Filter the entries, keeping every line with the word "items".

**DATA IN THIS EXERCISE**.
——————
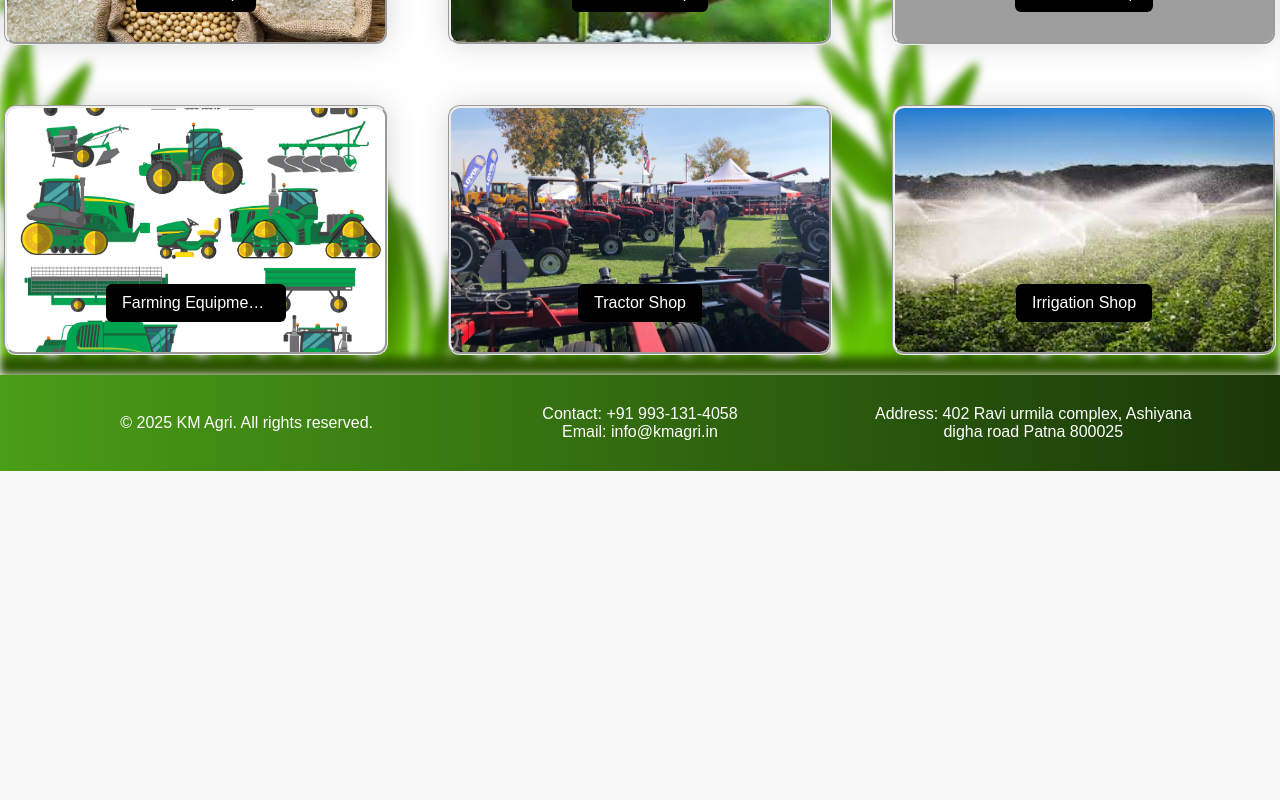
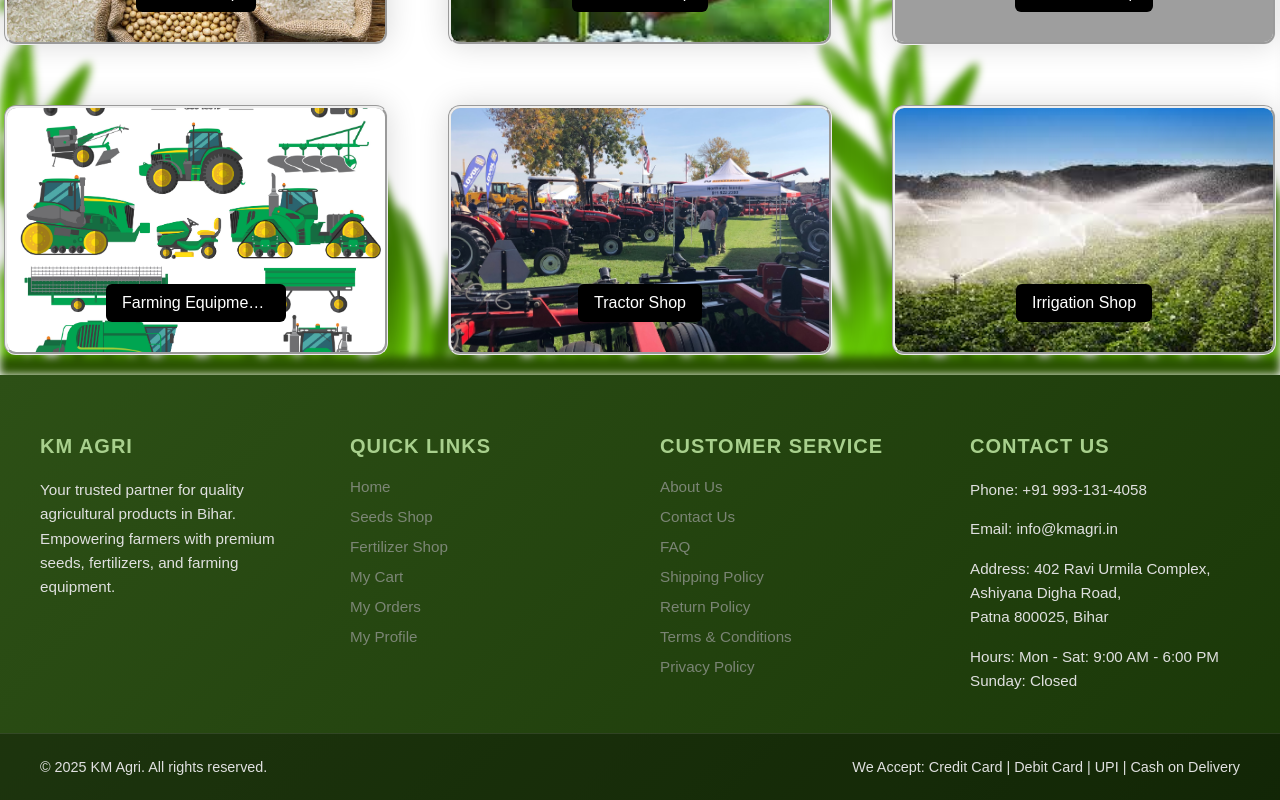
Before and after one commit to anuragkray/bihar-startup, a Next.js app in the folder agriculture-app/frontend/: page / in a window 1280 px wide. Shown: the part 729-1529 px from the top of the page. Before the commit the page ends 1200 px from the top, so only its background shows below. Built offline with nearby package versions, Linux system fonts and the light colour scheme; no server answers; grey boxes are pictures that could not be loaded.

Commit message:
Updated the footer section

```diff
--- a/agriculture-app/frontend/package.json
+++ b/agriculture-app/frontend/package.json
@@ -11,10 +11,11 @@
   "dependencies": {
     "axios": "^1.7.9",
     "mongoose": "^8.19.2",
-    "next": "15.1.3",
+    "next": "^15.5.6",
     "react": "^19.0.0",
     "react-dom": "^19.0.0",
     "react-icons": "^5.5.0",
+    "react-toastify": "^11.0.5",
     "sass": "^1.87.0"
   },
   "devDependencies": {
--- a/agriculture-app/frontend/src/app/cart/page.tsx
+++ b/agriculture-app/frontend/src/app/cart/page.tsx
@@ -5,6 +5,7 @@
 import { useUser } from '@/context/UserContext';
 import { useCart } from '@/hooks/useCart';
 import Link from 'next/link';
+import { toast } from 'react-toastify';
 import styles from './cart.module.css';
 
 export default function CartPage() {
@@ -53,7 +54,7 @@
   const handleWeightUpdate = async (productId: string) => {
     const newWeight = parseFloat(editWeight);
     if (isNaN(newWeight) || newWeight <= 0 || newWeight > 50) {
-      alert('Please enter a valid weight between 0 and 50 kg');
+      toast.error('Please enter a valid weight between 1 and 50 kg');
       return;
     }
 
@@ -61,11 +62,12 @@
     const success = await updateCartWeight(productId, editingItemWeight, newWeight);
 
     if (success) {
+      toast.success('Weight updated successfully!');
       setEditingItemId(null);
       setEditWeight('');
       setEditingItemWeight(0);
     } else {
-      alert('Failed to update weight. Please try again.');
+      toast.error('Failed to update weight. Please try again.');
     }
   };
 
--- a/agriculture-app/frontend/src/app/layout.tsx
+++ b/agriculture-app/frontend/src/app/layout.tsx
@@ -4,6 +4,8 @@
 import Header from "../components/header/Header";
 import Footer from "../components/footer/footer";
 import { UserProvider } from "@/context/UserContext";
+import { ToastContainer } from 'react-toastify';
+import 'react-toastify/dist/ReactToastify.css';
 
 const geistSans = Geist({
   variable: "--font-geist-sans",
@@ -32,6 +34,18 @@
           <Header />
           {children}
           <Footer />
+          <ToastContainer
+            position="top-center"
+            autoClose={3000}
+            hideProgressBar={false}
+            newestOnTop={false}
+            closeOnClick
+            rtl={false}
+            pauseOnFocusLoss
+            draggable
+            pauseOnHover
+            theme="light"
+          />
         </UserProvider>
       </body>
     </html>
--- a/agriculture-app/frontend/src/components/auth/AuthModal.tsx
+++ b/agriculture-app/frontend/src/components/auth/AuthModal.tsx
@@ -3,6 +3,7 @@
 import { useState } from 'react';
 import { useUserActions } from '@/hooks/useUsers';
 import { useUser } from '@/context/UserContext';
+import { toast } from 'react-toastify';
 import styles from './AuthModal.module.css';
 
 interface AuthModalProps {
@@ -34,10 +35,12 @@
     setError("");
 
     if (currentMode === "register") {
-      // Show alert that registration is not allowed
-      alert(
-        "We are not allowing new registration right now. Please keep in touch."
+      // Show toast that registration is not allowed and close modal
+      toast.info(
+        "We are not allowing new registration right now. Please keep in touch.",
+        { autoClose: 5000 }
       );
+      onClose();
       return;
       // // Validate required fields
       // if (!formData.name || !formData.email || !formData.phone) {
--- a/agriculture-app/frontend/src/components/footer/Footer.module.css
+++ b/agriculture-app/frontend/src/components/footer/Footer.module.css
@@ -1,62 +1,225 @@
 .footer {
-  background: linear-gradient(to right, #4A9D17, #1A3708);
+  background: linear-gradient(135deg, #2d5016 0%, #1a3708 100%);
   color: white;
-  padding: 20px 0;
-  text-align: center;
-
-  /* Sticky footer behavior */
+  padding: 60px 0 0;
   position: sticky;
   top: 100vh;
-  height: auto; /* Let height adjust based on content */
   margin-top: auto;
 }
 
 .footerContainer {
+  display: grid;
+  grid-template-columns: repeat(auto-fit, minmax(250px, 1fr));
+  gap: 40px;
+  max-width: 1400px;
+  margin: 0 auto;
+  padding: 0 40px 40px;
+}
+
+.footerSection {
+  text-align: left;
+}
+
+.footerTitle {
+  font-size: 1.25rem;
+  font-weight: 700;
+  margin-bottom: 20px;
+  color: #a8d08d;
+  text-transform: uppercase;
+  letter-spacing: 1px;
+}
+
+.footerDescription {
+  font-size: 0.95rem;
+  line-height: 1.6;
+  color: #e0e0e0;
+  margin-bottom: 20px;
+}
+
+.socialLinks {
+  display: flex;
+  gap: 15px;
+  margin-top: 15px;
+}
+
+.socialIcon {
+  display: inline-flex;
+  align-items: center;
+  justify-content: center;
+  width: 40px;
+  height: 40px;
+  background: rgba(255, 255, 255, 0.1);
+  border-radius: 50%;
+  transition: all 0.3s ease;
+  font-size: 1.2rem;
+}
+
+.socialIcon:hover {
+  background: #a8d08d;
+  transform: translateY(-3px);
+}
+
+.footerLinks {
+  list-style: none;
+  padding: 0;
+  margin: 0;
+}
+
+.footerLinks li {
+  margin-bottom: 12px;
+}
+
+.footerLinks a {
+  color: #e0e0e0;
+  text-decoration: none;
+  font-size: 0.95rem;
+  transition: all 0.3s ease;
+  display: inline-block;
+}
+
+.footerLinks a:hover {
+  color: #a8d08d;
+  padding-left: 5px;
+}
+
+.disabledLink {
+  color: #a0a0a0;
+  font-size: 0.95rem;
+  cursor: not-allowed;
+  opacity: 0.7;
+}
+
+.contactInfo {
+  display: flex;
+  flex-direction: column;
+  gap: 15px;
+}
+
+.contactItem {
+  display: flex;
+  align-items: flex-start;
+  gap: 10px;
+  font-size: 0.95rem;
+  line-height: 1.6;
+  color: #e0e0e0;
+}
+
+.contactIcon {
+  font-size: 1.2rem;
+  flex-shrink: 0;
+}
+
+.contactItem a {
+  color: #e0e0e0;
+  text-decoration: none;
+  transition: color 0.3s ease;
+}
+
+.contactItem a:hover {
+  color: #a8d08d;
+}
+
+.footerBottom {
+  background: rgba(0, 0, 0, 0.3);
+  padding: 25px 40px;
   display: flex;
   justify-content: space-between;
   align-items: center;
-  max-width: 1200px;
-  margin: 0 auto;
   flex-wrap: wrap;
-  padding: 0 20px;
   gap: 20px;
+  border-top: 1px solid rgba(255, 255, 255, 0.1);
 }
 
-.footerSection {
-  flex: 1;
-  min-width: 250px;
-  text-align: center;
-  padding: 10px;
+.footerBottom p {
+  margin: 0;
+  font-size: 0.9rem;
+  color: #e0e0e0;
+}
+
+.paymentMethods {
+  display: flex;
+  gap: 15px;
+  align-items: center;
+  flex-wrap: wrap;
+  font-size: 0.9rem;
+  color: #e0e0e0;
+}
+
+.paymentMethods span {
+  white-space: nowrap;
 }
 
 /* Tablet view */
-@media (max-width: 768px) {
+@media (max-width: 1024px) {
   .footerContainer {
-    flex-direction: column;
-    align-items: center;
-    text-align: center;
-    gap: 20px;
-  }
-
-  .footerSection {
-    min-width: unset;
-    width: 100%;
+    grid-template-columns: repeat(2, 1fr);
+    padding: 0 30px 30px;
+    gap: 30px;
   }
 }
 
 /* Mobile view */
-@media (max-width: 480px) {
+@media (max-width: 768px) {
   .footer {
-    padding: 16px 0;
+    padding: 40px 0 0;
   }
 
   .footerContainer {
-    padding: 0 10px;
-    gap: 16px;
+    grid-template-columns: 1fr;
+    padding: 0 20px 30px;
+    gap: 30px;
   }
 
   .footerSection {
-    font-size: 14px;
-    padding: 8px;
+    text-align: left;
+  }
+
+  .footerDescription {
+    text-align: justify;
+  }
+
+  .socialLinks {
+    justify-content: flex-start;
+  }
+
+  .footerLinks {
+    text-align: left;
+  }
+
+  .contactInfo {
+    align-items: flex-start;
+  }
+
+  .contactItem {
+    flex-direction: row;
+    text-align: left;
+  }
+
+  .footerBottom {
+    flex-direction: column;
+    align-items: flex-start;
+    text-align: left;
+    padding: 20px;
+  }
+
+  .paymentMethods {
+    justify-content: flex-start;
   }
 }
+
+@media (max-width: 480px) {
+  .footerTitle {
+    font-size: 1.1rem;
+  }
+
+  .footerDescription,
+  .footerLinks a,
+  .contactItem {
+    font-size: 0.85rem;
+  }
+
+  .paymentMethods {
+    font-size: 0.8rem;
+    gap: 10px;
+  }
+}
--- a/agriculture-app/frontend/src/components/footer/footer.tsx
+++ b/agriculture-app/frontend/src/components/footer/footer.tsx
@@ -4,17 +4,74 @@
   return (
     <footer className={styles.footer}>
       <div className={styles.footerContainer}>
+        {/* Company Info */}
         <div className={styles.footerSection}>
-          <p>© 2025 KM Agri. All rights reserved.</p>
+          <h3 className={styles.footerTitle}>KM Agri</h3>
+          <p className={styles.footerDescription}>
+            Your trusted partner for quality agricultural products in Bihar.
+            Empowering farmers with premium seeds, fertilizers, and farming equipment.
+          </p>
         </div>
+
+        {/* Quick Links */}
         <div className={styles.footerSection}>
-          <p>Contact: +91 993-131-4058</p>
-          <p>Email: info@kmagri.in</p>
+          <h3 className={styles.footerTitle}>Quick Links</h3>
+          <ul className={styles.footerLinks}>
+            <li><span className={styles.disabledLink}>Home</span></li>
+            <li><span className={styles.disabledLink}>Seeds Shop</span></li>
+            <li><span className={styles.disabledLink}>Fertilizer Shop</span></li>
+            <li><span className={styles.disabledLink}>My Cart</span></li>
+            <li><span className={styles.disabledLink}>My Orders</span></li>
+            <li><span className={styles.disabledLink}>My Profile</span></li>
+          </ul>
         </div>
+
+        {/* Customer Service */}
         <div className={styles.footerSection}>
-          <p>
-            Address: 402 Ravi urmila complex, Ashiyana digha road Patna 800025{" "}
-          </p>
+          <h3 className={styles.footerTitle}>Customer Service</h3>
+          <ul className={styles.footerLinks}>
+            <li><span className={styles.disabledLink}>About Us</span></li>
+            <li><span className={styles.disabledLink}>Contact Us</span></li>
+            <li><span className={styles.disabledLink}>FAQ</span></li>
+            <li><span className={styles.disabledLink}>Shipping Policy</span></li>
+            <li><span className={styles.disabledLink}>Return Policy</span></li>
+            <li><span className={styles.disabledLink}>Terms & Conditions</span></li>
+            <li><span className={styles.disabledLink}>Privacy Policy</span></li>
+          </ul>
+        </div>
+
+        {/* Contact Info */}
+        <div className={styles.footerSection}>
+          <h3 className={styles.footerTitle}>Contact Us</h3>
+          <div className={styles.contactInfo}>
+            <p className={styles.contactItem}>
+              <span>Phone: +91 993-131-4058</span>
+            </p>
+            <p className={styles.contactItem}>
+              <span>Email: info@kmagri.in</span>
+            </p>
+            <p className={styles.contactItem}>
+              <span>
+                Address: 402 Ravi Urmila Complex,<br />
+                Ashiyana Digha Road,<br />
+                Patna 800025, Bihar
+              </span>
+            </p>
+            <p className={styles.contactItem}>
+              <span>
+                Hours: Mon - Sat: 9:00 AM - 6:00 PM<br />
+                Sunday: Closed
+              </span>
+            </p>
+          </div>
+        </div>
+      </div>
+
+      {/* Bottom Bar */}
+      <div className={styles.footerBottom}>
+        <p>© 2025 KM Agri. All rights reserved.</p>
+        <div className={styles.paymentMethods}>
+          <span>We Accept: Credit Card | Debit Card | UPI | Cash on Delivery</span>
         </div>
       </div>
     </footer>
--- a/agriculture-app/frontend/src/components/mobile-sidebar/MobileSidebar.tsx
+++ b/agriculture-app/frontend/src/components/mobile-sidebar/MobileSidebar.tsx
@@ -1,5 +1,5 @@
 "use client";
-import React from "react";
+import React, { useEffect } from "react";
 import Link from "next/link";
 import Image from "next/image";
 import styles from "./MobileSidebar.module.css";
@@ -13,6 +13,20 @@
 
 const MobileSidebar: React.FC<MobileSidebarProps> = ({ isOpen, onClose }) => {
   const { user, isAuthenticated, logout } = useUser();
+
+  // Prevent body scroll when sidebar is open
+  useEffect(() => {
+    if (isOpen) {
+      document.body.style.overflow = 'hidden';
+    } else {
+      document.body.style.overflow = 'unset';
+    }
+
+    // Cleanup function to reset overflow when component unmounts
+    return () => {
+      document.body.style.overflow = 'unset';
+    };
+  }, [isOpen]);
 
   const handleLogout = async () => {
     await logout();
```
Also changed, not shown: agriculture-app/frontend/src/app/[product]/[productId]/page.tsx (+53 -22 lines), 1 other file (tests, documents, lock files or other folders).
——————
**YOUR SOLUTION**.
+  align-items: center;
+  align-items: flex-start;
   align-items: center;
+  align-items: center;
-    align-items: center;
+    align-items: flex-start;
+    align-items: flex-start;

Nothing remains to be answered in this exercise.